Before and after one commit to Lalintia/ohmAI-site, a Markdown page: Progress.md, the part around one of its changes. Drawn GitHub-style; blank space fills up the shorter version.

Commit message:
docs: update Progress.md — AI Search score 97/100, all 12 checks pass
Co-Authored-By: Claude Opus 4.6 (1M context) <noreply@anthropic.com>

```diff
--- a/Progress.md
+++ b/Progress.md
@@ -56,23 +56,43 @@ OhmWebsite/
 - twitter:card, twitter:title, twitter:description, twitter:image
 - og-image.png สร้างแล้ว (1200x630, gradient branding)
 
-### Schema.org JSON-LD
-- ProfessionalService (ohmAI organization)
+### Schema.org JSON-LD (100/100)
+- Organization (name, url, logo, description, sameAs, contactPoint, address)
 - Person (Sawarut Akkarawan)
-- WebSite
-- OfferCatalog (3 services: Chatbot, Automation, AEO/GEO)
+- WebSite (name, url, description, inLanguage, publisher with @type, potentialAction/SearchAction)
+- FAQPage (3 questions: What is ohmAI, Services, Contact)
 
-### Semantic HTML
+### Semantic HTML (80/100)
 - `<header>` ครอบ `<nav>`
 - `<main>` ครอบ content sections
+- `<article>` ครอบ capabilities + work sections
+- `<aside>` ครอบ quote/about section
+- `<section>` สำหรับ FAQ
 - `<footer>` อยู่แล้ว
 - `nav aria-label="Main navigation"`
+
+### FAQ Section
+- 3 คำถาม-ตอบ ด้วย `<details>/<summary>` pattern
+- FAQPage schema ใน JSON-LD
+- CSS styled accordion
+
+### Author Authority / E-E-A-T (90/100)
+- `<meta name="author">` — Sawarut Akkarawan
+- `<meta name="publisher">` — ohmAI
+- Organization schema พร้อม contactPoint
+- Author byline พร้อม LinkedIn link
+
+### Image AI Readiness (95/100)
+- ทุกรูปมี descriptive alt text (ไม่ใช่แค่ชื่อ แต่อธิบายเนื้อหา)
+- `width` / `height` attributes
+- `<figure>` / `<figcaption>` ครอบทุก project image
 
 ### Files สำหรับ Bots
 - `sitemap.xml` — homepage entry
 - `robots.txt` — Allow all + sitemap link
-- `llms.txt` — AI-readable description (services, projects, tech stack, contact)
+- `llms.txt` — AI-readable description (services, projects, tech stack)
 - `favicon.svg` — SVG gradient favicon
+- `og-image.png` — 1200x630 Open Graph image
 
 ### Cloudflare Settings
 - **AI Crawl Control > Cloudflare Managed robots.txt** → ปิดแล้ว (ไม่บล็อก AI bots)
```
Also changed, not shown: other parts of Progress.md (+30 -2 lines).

§ **WHAT TO DO**
Please copy out each line of the data in which the word "llms" occurs.

§ **EXERCISE OUTPUT**
-- `llms.txt` — AI-readable description (services, projects, tech stack, contact)
+- `llms.txt` — AI-readable description (services, projects, tech stack)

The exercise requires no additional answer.